I HATE Grocery Shopping

I do.  If I hate one thing about being an adult (more than bills, of course), it’s grocery shopping.

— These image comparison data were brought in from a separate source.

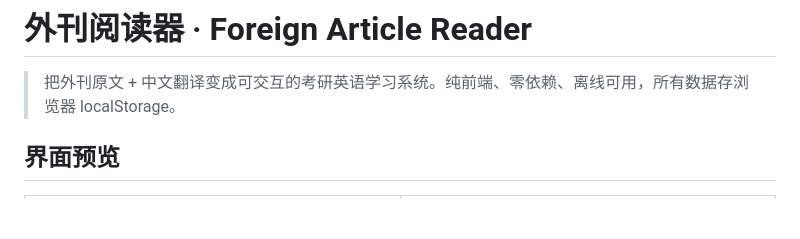
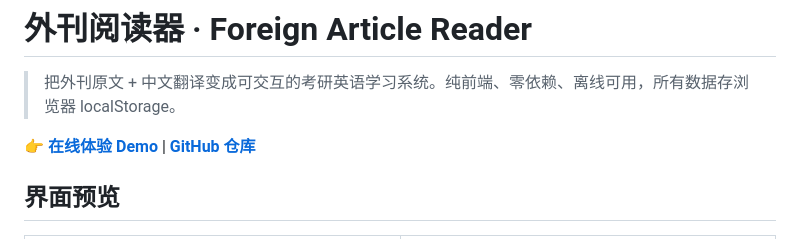
Before and after one commit to freename323/foreign-article-reader, a Markdown page: README.md, the part around the change. Drawn GitHub-style; blank space fills up the shorter version.

Commit message:
docs: add online demo link to README

```diff
--- a/README.md
+++ b/README.md
@@ -1,6 +1,8 @@
 # 外刊阅读器 · Foreign Article Reader
 
 > 把外刊原文 + 中文翻译变成可交互的考研英语学习系统。纯前端、零依赖、离线可用，所有数据存浏览器 localStorage。
+
+**[👉 在线体验 Demo](https://freename323.github.io/foreign-article-reader/)** | **[GitHub 仓库](https://github.com/freename323/foreign-article-reader)**
 
 ## 界面预览
 
```
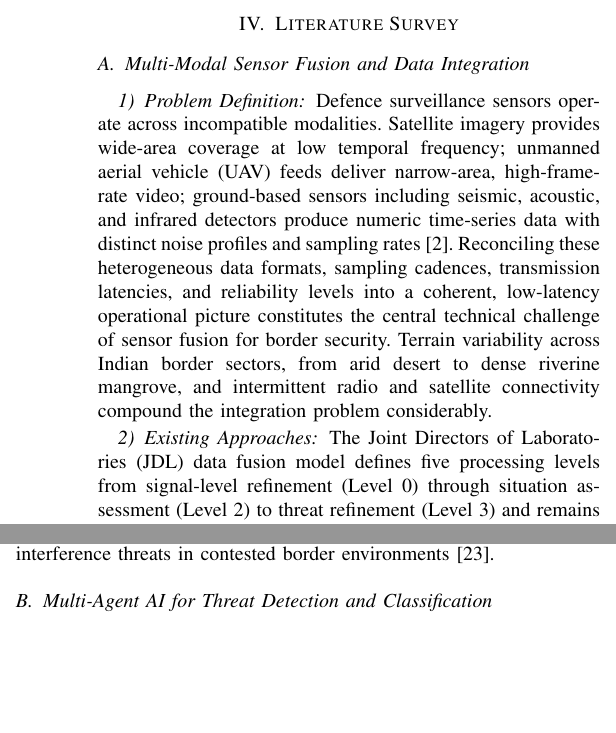
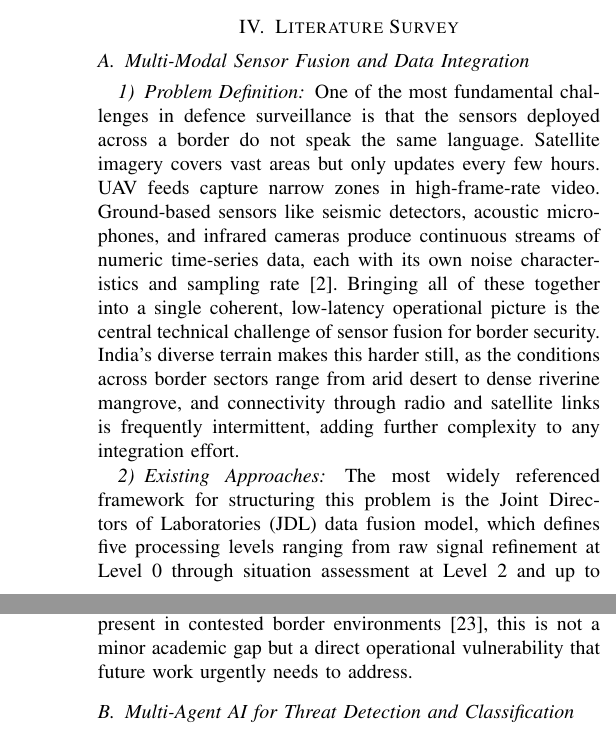
Before and after one commit to Meerablip/Vigilance-Survey, a LaTeX paper (main.tex, which reads sections/bundle2.tex): two parts of the columns of page 3 of 8 before the commit and two parts of the columns of pages 3 and 4 of 8 after it, joined at a grey line, cut so that both start at the same text, the shorter picture padded with empty space. Compiled offline with pdfLaTeX.

Commit message:
Update Multi-Modal Sensor Fusion passage

```diff
--- a/sections/bundle2.tex
+++ b/sections/bundle2.tex
@@ -20,13 +20,13 @@ Table~\ref{tab:taxonomy} presents the resulting classification. For each domain,
 \label{sec:fusion}
 
 \subsubsection{Problem Definition}
-Defence surveillance sensors operate across incompatible modalities. Satellite imagery provides wide-area coverage at low temporal frequency; unmanned aerial vehicle (UAV) feeds deliver narrow-area, high-frame-rate video; ground-based sensors including seismic, acoustic, and infrared detectors produce numeric time-series data with distinct noise profiles and sampling rates~\cite{meng2023multisource}. Reconciling these heterogeneous data formats, sampling cadences, transmission latencies, and reliability levels into a coherent, low-latency operational picture constitutes the central technical challenge of sensor fusion for border security. Terrain variability across Indian border sectors, from arid desert to dense riverine mangrove, and intermittent radio and satellite connectivity compound the integration problem considerably.
+One of the most fundamental challenges in defence surveillance is that the sensors deployed across a border do not speak the same language. Satellite imagery covers vast areas but only updates every few hours. UAV feeds capture narrow zones in high-frame-rate video. Ground-based sensors like seismic detectors, acoustic microphones, and infrared cameras produce continuous streams of numeric time-series data, each with its own noise characteristics and sampling rate~\cite{meng2023multisource}. Bringing all of these together into a single coherent, low-latency operational picture is the central technical challenge of sensor fusion for border security. India's diverse terrain makes this harder still, as the conditions across border sectors range from arid desert to dense riverine mangrove, and connectivity through radio and satellite links is frequently intermittent, adding further complexity to any integration effort.
 
 \subsubsection{Existing Approaches}
-The Joint Directors of Laboratories (JDL) data fusion model defines five processing levels from signal-level refinement (Level~0) through situation assessment (Level~2) to threat refinement (Level~3) and remains the dominant architectural reference for military fusion systems~\cite{meng2023multisource}. A comprehensive survey of multi-source information fusion for command, control, communications, and intelligence (C3I) systems by Meng et al.~\cite{meng2023multisource} distinguishes data-level, feature-level, and decision-level fusion layers, cataloguing the computational tradeoffs inherent in each. Attention-based cross-modal feature alignment has yielded the highest classification accuracy in counter-UAV applications when individual sensor reliability varies across optical, thermal, radio-frequency, and radar inputs. At the industry level, defence contractors have integrated hyperspectral imaging with AI-enabled radar and LiDAR processing for military situational awareness, and passive infrared sensor networks fused with multi-modal inputs have been deployed for autonomous detect-classify-track operations at military installations. Ali et al.~\cite{threatdetect2024rt} survey transformer-based models and federated learning pipelines for real-time threat detection, identifying attention mechanisms as particularly effective for cross-modal feature alignment.
+The most widely referenced framework for structuring this problem is the Joint Directors of Laboratories (JDL) data fusion model, which defines five processing levels ranging from raw signal refinement at Level~0 through situation assessment at Level~2 and up to threat refinement at Level~3. It remains the dominant architectural reference for military fusion systems worldwide~\cite{meng2023multisource}. A comprehensive survey of multi-source information fusion for command, control, communications, and intelligence systems by Meng et al.~\cite{meng2023multisource} draws a useful distinction between data-level, feature-level, and decision-level fusion, mapping out the computational tradeoffs involved at each stage. In counter-UAV applications where individual sensor reliability varies across optical, thermal, radio-frequency, and radar inputs, attention-based cross-modal feature alignment has consistently produced the strongest classification accuracy. At the industry level, defence contractors have pushed this further by integrating hyperspectral imaging with AI-enabled radar and LiDAR processing for military situational awareness, and passive infrared sensor networks fused with multi-modal inputs have already been deployed for autonomous detect-classify-track operations at military installations. Ali et al.~\cite{threatdetect2024rt} survey transformer-based models and federated learning pipelines for real-time threat detection, identifying attention mechanisms as particularly effective for aligning features across sensor modalities.
 
 \subsubsection{Key Insight and Research Gap}
-Reviewed fusion architectures are predominantly evaluated on homogeneous or pairwise sensor combinations and have not been validated against the five-or-more modality configurations present in deployed systems such as the Comprehensive Integrated Border Management System (CIBMS). Temporal misalignment between high-frequency ground sensors reporting at 100~Hz or above and low-frequency satellite revisit passes separated by hours remains an unsolved synchronisation problem~\cite{meng2023multisource}. No study in the reviewed corpus evaluates fusion performance under adversarial sensor degradation, a gap that carries direct operational significance given documented electromagnetic interference threats in contested border environments~\cite{milai2025risk}.
+Despite this progress, a consistent limitation runs through the reviewed literature. Nearly all fusion architectures have been evaluated on homogeneous or pairwise sensor combinations and have not been tested against the five-or-more modality configurations that are actually present in deployed systems like India's Comprehensive Integrated Border Management System (CIBMS). The temporal misalignment between high-frequency ground sensors reporting at 100~Hz or above and low-frequency satellite revisit passes separated by hours remains a genuinely unsolved synchronisation problem~\cite{meng2023multisource}. Perhaps most critically, not a single study in the reviewed corpus evaluates fusion performance under adversarial sensor degradation conditions. Given the documented electromagnetic interference threats present in contested border environments~\cite{milai2025risk}, this is not a minor academic gap but a direct operational vulnerability that future work urgently needs to address.
 
 
 \subsection{Multi-Agent AI for Threat Detection and Classification}
```
Also changed, not shown: main.pdf, 2 other files.
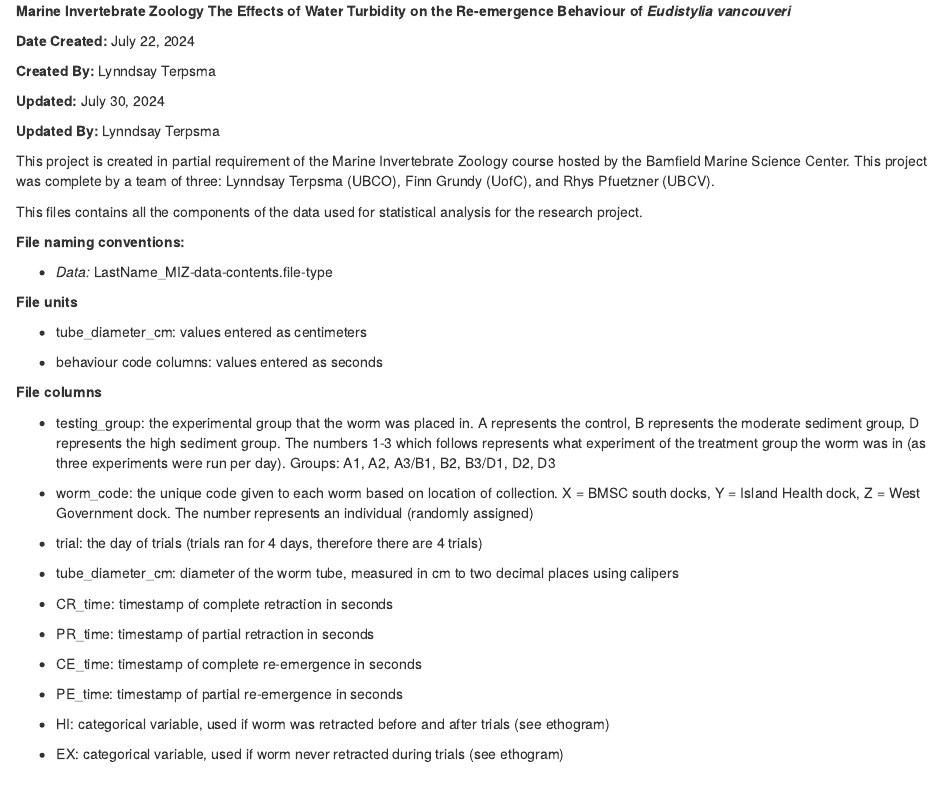
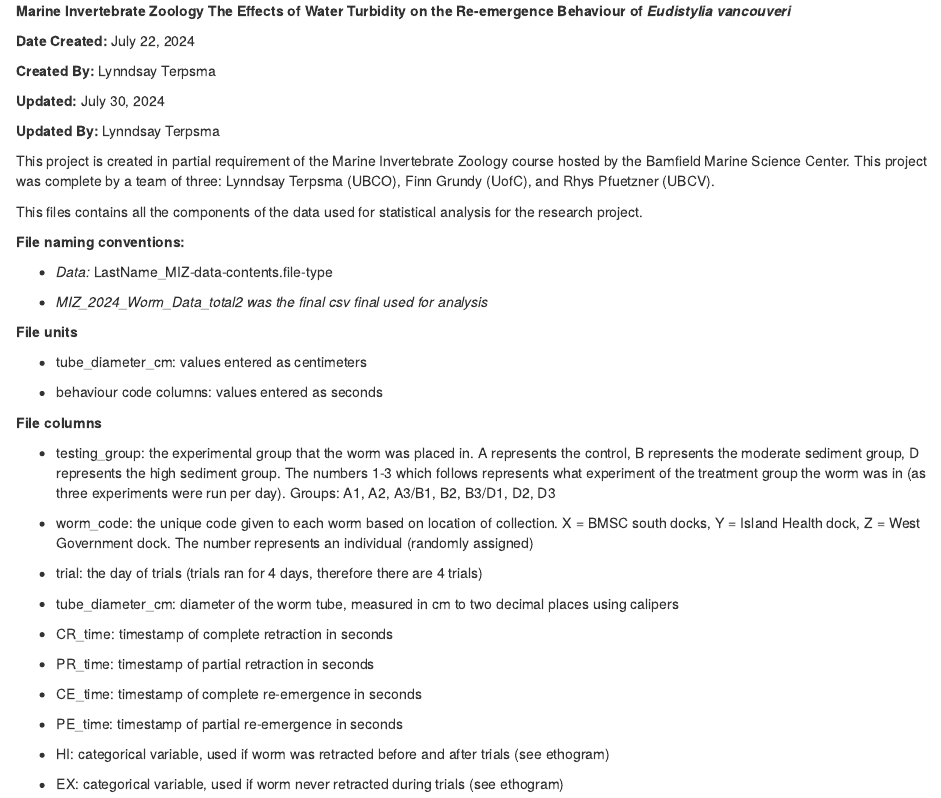
Before and after one commit to lynndsxy/MIZ2024_Eudistyliavancouveri_Project, an R Markdown document (Statistics/Data/_README.Rmd): the page in a window 1100 px wide, from its top. Rendered offline with R 4.5, knitr and Pandoc, with nearby package versions.

Commit message:
Organization2

```diff
--- a/Statistics/Data/_README.Rmd
+++ b/Statistics/Data/_README.Rmd
@@ -21,6 +21,8 @@ This files contains all the components of the data used for statistical analysis
 **File naming conventions:**
 
 - *Data:* LastName_MIZ-data-contents.file-type
+
+- *MIZ_2024_Worm_Data_total2 was the final csv final used for analysis*
 
 **File units**
 
```
Also changed, not shown: Statistics/Data/Metadata_TerpsmaGrundyPfuetzner_MIZ_Evancouveridata.csv (renamed from Statistics/Data/TerpsmaGrundyPfuetzner_MIZ_Evancouveridata.csv), Statistics/Figures/ANOVA results table.png (renamed from Statistics/ANOVA results table.png), Statistics/Figures/Rplot.png (renamed from Statistics/Rplot.png), Statistics/Figures/Violin_plot_worms.png (renamed from Statistics/Violin_plot_worms.png), Statistics/Figures/worms_violinplot.png (renamed from Statistics/worms_violinplot.png), 1 other file.
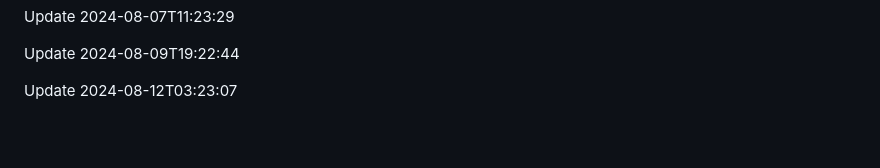
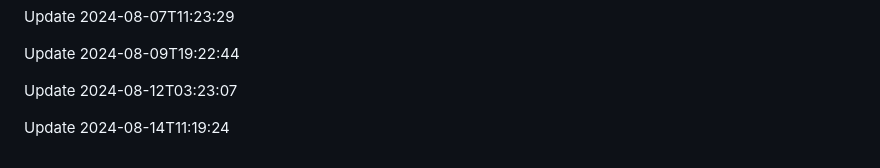
Before and after one commit to htiketun/php-messaging-suite, a Markdown page: README.md, the part around the change. Rendered like a GitHub page; blank space fills up the shorter version.

```diff
--- a/README.md
+++ b/README.md
@@ -323,3 +323,5 @@ Update 2024-08-07T11:23:29
 Update 2024-08-09T19:22:44
 
 Update 2024-08-12T03:23:07
+
+Update 2024-08-14T11:19:24
```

There’s nothing good about it.  I scowl going there.  I scowl coming back.  I scowl when I’m home and done.  I hate grocery shopping so much, that it’s beginning to make me hate food.  I make myself go once every month and a half.  And I spend about $100 (that’s with toiletries and other various things that I need).  And it KILLS me.

So here are some of the reasons I hate grocery shopping:

I hate weaving through the aisles.

I HATE pushing a cart-especially the janked up ones.

I hate the mood most people are in at the grocery store (me included).

I hate when I see that the price of something has gone up.

I hate that it takes so many raw ingredients to cook a good meal.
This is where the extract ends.